The term “cloud computing” has only graced the pages of technology publications and corporate IT agendas over the last 18 months. But already, it has become one of the most dominating technology trends influencing the IT industry.
There’s no doubt market interest is accelerating, and the number of organisations promoting cloud offerings both locally and abroad has grown exponentially. Yet there are still significant questions to overcome around how far cloud computing solutions can go, and more importantly, how channel partners can monetise and profit from this forceful game-changer.
ARN recently brought together representatives from the vendor, distributor and reseller community for a special roundtable to discuss where cloud computing adoption is at today, how the IT industry as a whole is embracing this new phenomenon, and what types of cloud solutions are gaining traction with mid-market and enterprise customers.
The roundtable was not the first ARN has held about cloud computing – less than 12 months ago, we pulled IT representatives together in a similar forum to discuss what cloud computing was all about, and how they expected it to impact their business and customer strategies.
What surprised me was how far the conversation – and channel initiative – has progressed since then. During our first “cloud” roundtable, much of the discussion centred around definitions, and what IT providers needed to do to get into cloud computing. To a large extent, topics covered were theoretical, relying on opinions rather than practical examples. At the time, I also felt the conversation was restricted by the lack of clarity and knowledge around cloud solutions and what they could achieve.
As you will see from the roundtable write-up, attendees this time around are not only comfortable with cloud, but have already invested heavily in building cloud-based offerings for their customers. The representatives were able to talk at length about tackling cloud for their clients, what infrastructure and applications suited a cloud environment, and how as-a-service solutions operated.
Yet some of the same concerns remain. For instance, how does the broader reseller population go about building a cloud service? Should they start from scratch and own datacentres, resell someone else’s offering, or adopt a consulting/broker position across the top? There are also still significant bridges to construct around standardisation and mobility, billing mechanisms, security and portability.
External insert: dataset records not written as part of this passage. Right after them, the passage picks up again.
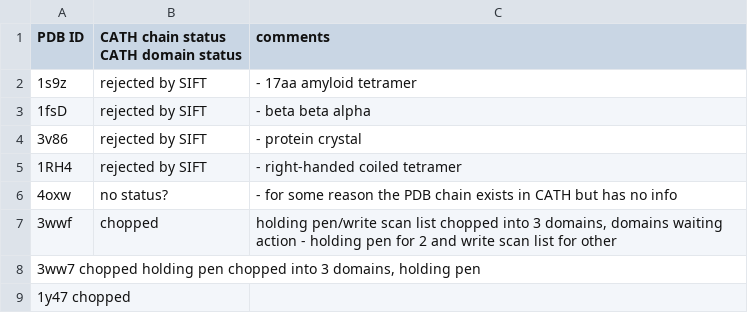
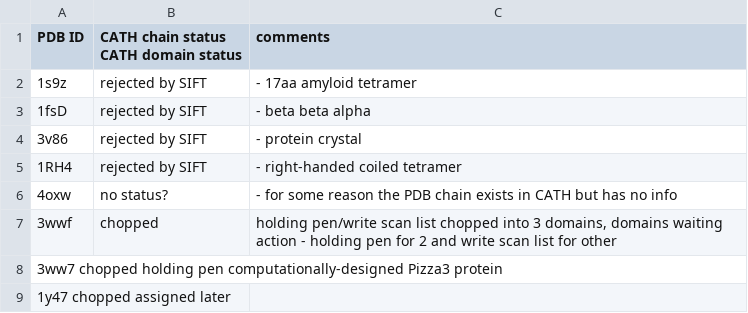
Before and after one commit to CATH-summer-2017/De-Novo, a TSV file: Designed_proteins_in_CATH.tsv, drawn as a sheet.

Commit message:
Update Designed_proteins_in_CATH.tsv

```diff
--- a/Designed_proteins_in_CATH.tsv
+++ b/Designed_proteins_in_CATH.tsv
@@ -7,3 +7,3 @@ PDB ID	CATH chain status CATH domain status	comments
 3wwf	chopped	 holding pen/write scan list chopped into 3 domains, domains waiting action - holding pen for 2 and write scan list for other
-3ww7  chopped  holding pen chopped into 3 domains, holding pen
-1y47  chopped
+3ww7  chopped holding pen computationally-designed Pizza3 protein
+1y47  chopped assigned  later
```
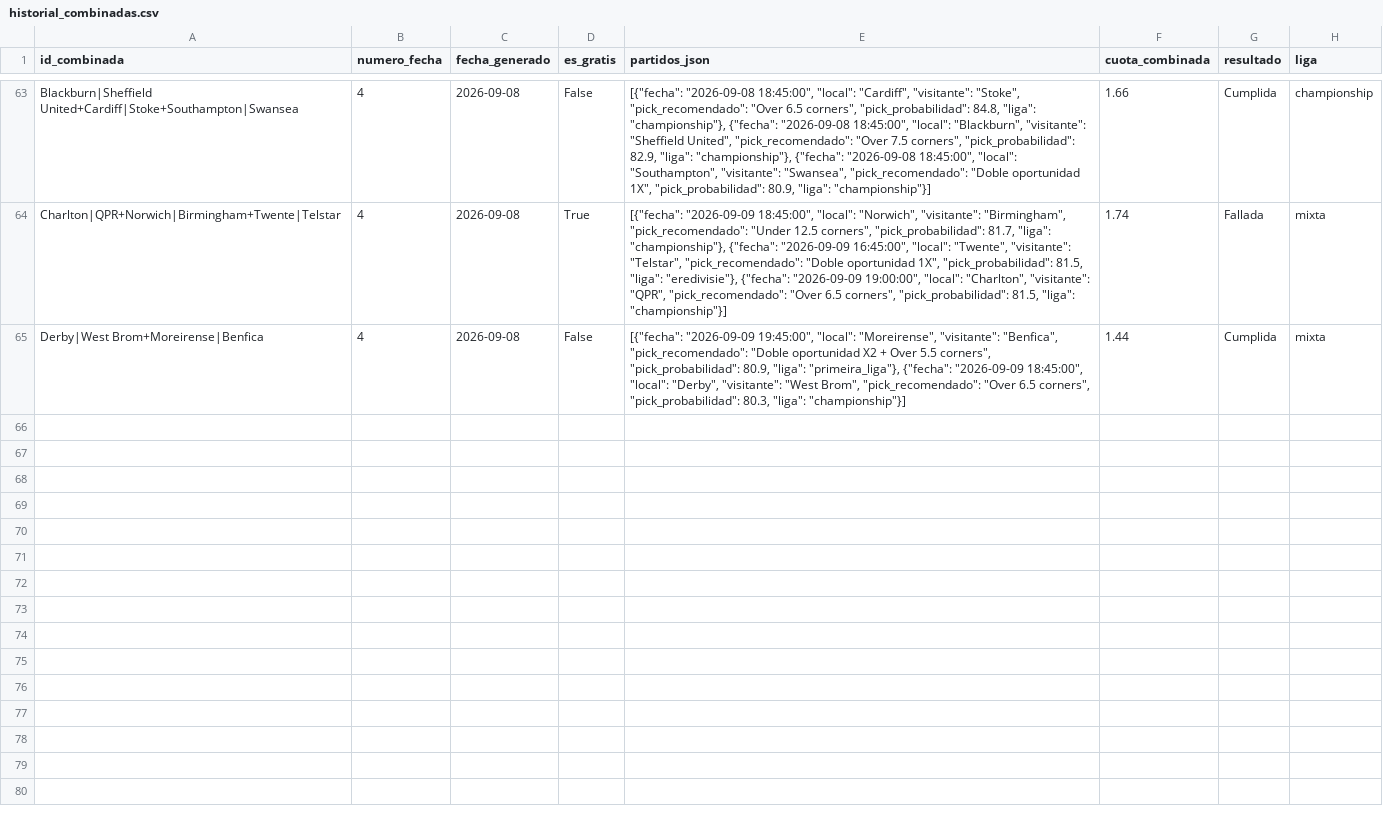
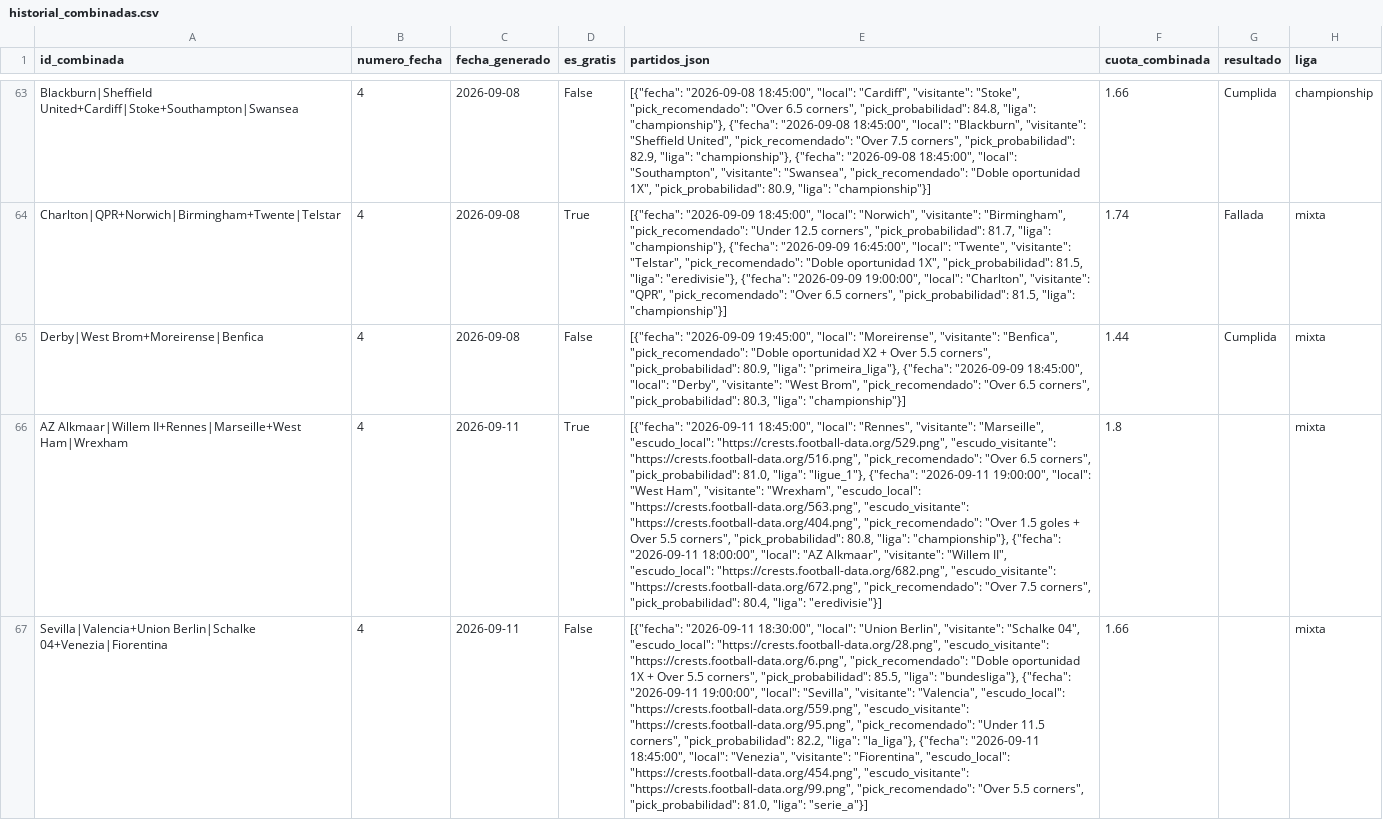
Before and after one commit to hectormera4-dotcom/premier-picks, a CSV file: historial_combinadas.csv, drawn as a sheet; only a part is shown, gaps mark what is left out; the diff names each change by its address in the sheet, - before the commit and + after, or states it on an @@ line.

```diff
--- a/historial_combinadas.csv
+++ b/historial_combinadas.csv
+row 66: AZ Alkmaar|Willem II+Rennes|Marseille+West Ham|Wrexham | 4 | 2026-09-11 | True | [{"fecha": "2026-09-11 18:45:00", "local": "Rennes", "visitante": "Marseille", "escudo_local": "https://crests.football-data.org/529.png", "escudo_visitante": "https://crests.football-data.org/516.png", "pick_recomendado": "Over 6.5 corners", "pick_probabilidad": 81.0, "liga": "ligue_1"}, {"fecha": "2026-09-11 19:00:00", "local": "West Ham", "visitante": "Wrexham", "escudo_local": "https://crests.football-data.org/563.png", "escudo_visitante": "https://crests.football-data.org/404.png", "pick_recomendado": "Over 1.5 goles + Over 5.5 corners", "pick_probabilidad": 80.8, "liga": "championship"}, {"fecha": "2026-09-11 18:00:00", "local": "AZ Alkmaar", "visitante": "Willem II", "escudo_local": "https://crests.football-data.org/682.png", "escudo_visitante": "https://crests.football-data.org/672.png", "pick_recomendado": "Over 7.5 corners", "pick_probabilidad": 80.4, "liga": "eredivisie"}] | 1.8 |  | mixta
+row 67: Sevilla|Valencia+Union Berlin|Schalke 04+Venezia|Fiorentina | 4 | 2026-09-11 | False | [{"fecha": "2026-09-11 18:30:00", "local": "Union Berlin", "visitante": "Schalke 04", "escudo_local": "https://crests.football-data.org/28.png", "escudo_visitante": "https://crests.football-data.org/6.png", "pick_recomendado": "Doble oportunidad 1X + Over 5.5 corners", "pick_probabilidad": 85.5, "liga": "bundesliga"}, {"fecha": "2026-09-11 19:00:00", "local": "Sevilla", "visitante": "Valencia", "escudo_local": "https://crests.football-data.org/559.png", "escudo_visitante": "https://crests.football-data.org/95.png", "pick_recomendado": "Under 11.5 corners", "pick_probabilidad": 82.2, "liga": "la_liga"}, {"fecha": "2026-09-11 18:45:00", "local": "Venezia", "visitante": "Fiorentina", "escudo_local": "https://crests.football-data.org/454.png", "escudo_visitante": "https://crests.football-data.org/99.png", "pick_recomendado": "Over 5.5 corners", "pick_probabilidad": 81.0, "liga": "serie_a"}] | 1.66 |  | mixta
```
Also changed, not shown: picks_del_dia_bundesliga.csv, picks_del_dia_championship.csv, 23 other files.
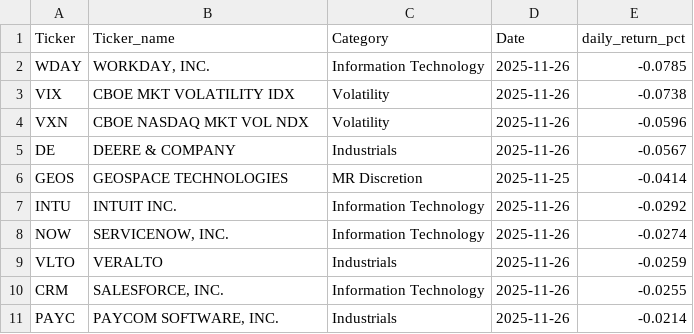
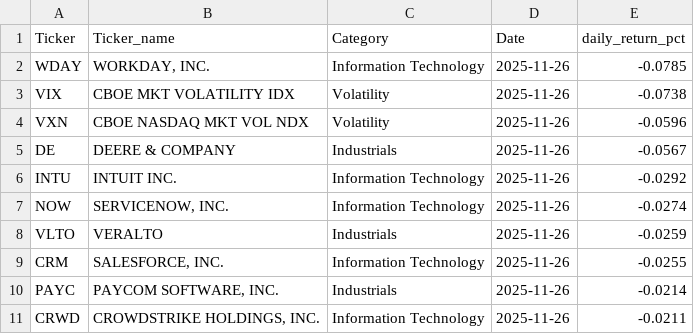
Before and after one commit to MarkmentumResearch/Demo, a CSV file: data/qry_graph_data_27.csv, drawn as a sheet; removed rows and columns are numbered as before the commit, all else as after; the diff names each change by its address in the sheet, - before the commit and + after, or states it on an @@ line.

```diff
--- a/data/qry_graph_data_27.csv
+++ b/data/qry_graph_data_27.csv
-row 6: GEOS | GEOSPACE TECHNOLOGIES | MR Discretion | 2025-11-25 | -0.0414
+row 11: CRWD | CROWDSTRIKE HOLDINGS, INC. | Information Technology | 2025-11-26 | -0.0211
```
Also changed, not shown: data/model_score_day_change.csv, data/qry_graph_data_48.csv.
The sheer significance of this on-demand, as-a-service IT delivery method is going to continue transforming the way end-user organisations acquire technology and run their businesses. Simultaneously, it’s revolutionising the way IT providers not only interact with their customer base, but also manage, support and service all manner of technology requirements.
I recommend all of you make sure you know where you fit in a cloud computing world, because this is a revolution.